Coming in a distant third in the superhero race this summer was 20th Century Fox’s The Wolverine. For the unaware: while the character Wolverine is a property of Marvel comics, his film rights remain tied up by Fox’s studios (along with those of the other X-Men). Thus, his movie exploits, and business decisions surrounding the franchise, remain separate from the Marvel Studios “universe” of Iron Man, The Avengers, etc. The last go-around for the character Wolverine was the disastrous X-Men Origins: Wolverine, a flop among critics and fans alike. Throw in his absence from X-Men: First Class (other than a fan-service cameo), and Fox felt it was time to bring Logan back for his own feature, the feature his rabid fans had long hoped for. After several false starts with name directors (including Black Swan‘s Darren Aronofsky), Fox selected James Mangold to direct (3:10 to Yuma, Walk the Line) and The Wolverine hit theaters in July, after the Iron Man and Superman frenzies had long subsided. While substantially more successful with critics and fans than Origins, it remained an afterthought to many moviegoers after a long summer of spectacle. It more than earned back its budget by a considerable margin, but lacked the buzz of past Wolverine vehicles and was unable to outearn 2009’s Origins despite the latter’s flaws. It was successful in lessening some of the anxiety over the upcoming X-Men: Days of Future Past in 2014, which will also feature Wolverine in the leading role, but fans and executives alike have to wonder, with star Hugh Jackman approaching 50, when will Wolverine’s claws no longer draw blood?

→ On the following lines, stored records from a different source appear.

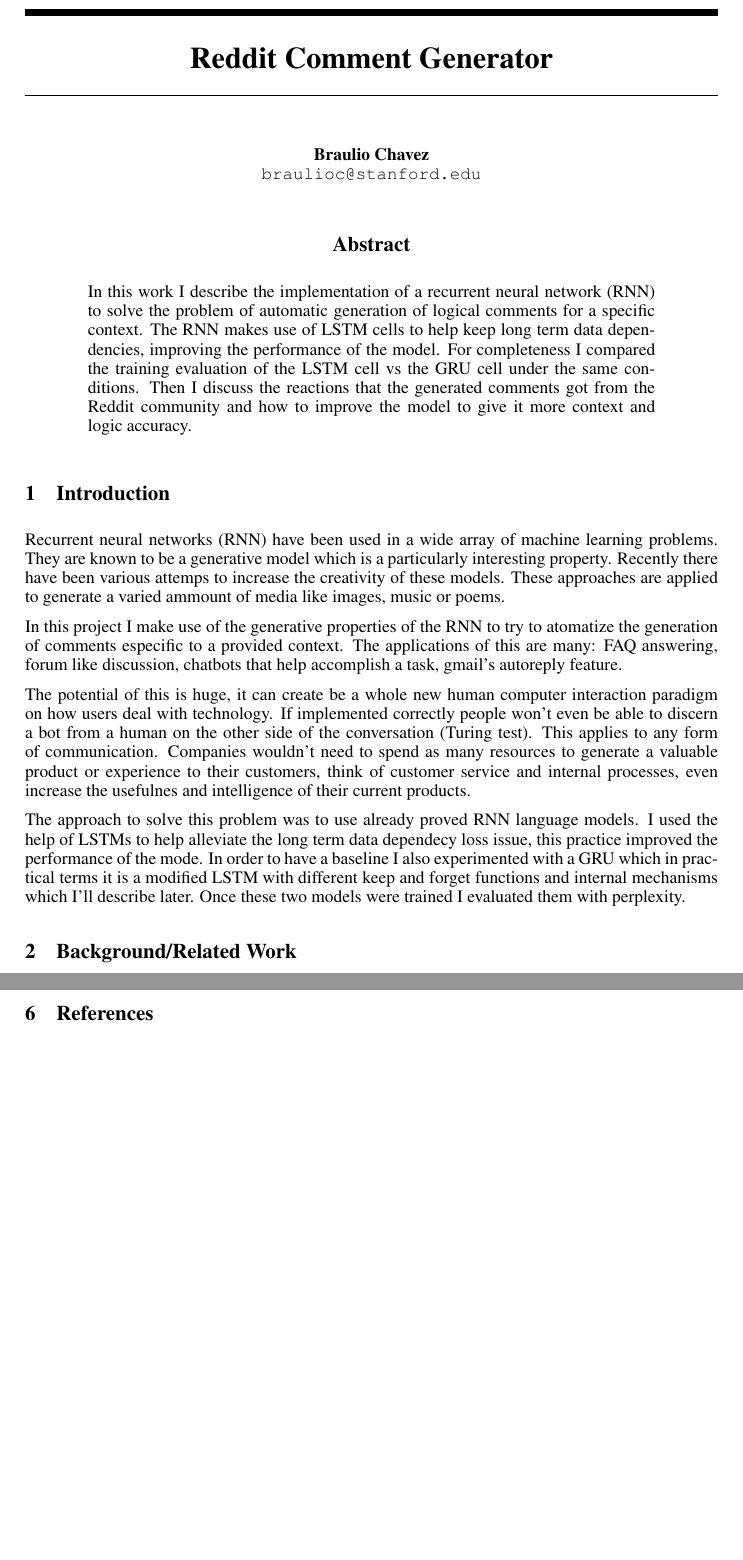
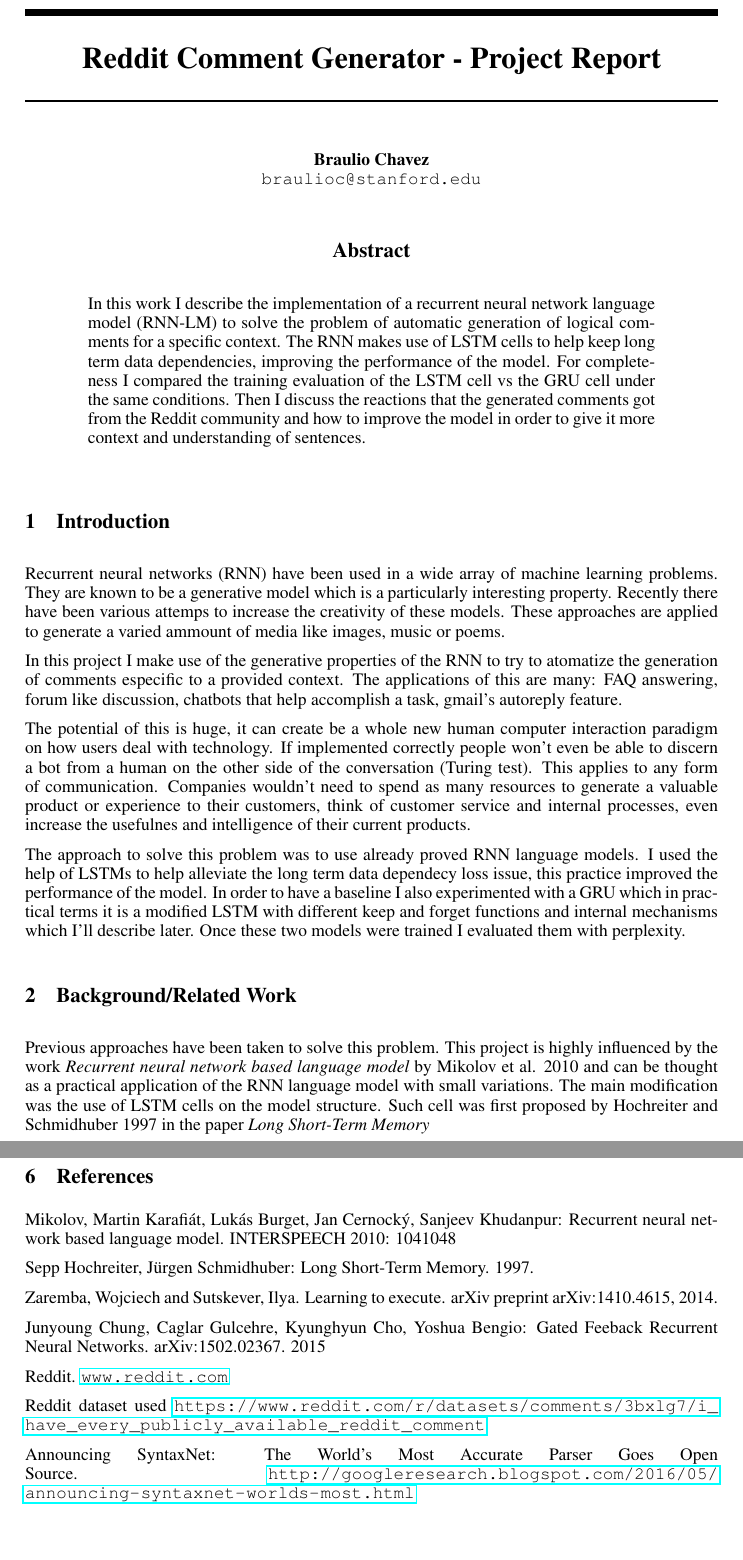
Before and after one commit to ElHacker/cs224_project_report, a LaTeX paper (braulioc_report.tex): two parts of pages 1 and 6 of 6 before the commit and two parts of pages 1 and 7 of 7 after it, joined at a grey line, cut so that both start at the same text, the shorter picture padded with empty space. Compiled offline with pdfLaTeX.

Commit message:
Last draft

```diff
--- a/braulioc_report.tex
+++ b/braulioc_report.tex
@@ -12,21 +12,20 @@
 
 \begin{document}
 
-\title{Reddit Comment Generator}
+\title{Reddit Comment Generator - Project Report}
 \author{Braulio Chavez \\
   \texttt{braulioc@stanford.edu}}
 \maketitle
 
 \begin{abstract}
-In this work I describe the implementation of a recurrent neural network (RNN)
-to solve the problem of automatic generation of logical comments for a specific
-context. The RNN makes use of LSTM cells to help keep long term data
-dependencies, improving the performance of the model. For completeness I
-compared the training evaluation of the LSTM cell vs the GRU cell under the
-same conditions. Then I discuss the reactions that the generated comments got
-from the Reddit community and how to improve the model to give it more context
-and logic accuracy.
-\end{abstract}
+In this work I describe the implementation of a recurrent neural network
+language model (RNN-LM) to solve the problem of automatic generation of logical
+comments for a specific context. The RNN makes use of LSTM cells to help keep
+long term data dependencies, improving the performance of the model. For
+completeness I compared the training evaluation of the LSTM cell vs the GRU cell
+under the same conditions. Then I discuss the reactions that the generated
+comments got from the Reddit community and how to improve the model in order to give it
+more context and understanding of sentences.  \end{abstract}
 
 \section{Introduction}
 Recurrent neural networks (RNN) have been used in a wide array of machine
@@ -50,14 +49,19 @@ even increase the usefulnes and intelligence of their current products.
 
 The approach to solve this problem was to use already proved RNN language
 models. I used the help of LSTMs to help alleviate the long term data dependecy
-loss issue, this practice improved the performance of the mode. In order to have
+loss issue, this practice improved the performance of the model. In order to have
 a baseline I also experimented with a GRU which in practical terms it is a
 modified LSTM with different keep and forget functions and internal mechanisms
 which I'll describe later. Once these two models were trained I evaluated them
 with perplexity.
 
 \section{Background/Related Work}
-
+Previous approaches have been taken to solve this problem. This project is
+highly influenced by the work \textit{Recurrent neural network based language
+model} by Mikolov et al. 2010 and can be thought as a practical application of
+the RNN language model with small variations. The main modification was the use
+of LSTM cells on the model structure. Such cell was first proposed by Hochreiter
+and Schmidhuber 1997 in the paper \textit{Long Short-Term Memory}
 
 \section{Approach}
 After some experimentation (described in the next section) with different
@@ -301,7 +299,22 @@ This will help to understand the input and output sentence of the RNN.
 \label{fig:parsetree}
 \end{figure}
 
+\clearpage
+\section{References}
+Mikolov, Martin Karafiát, Lukás Burget, Jan Cernocký, Sanjeev Khudanpur:
+Recurrent neural network based language model. INTERSPEECH 2010: 104\-1048
 
-\section{References}
+Sepp Hochreiter, J{\"u}rgen Schmidhuber: Long Short-Term Memory. 1997.
 
+Zaremba, Wojciech and Sutskever, Ilya. Learning to execute.
+arXiv preprint arXiv:1410.4615, 2014.
+
+Junyoung Chung, Caglar Gulcehre, Kyunghyun Cho, Yoshua Bengio: Gated Feeback
+Recurrent Neural Networks. arXiv:1502.02367. 2015
+
+Reddit. \url{www.reddit.com}
+
+Reddit dataset used \url{https://www.reddit.com/r/datasets/comments/3bxlg7/i_have_every_publicly_available_reddit_comment}
+
+Announcing SyntaxNet: The World’s Most Accurate Parser Goes Open Source. \url{http://googleresearch.blogspot.com/2016/05/announcing-syntaxnet-worlds-most.html}
 \end{document}
```
Also changed, not shown: braulioc_report.pdf, braulioc_report.tex (8 more changed lines).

With no end in sight to the parade of blockbuster superhero films, and as we come to grips with a landscape where nearly every top hit comes from a franchise machine, studios and owners of intellectual property will continue to grapple over which cash cow produces the most milk. For now, Marvel seems unbeatable as their “Phase Two” progresses into 2014 (which may contain its biggest gamble yet with the potentially bizarre Guardians of the Galaxy). DC is out of the picture until the Batman/Superman film of 2015, and Fox looks to strike again with the X-Men with Days of Future Past. Columbia will return to the fray with another The Amazing Spider-man 2 – and Spidey is always a box office foe to be reckoned with. It seems unrealistic to expect these films to routinely climb into the all-time Top 10, but until audiences say otherwise with their box office dollars, we can only expect more “phases”, more origin stories, more reboots, and more caped adventurers.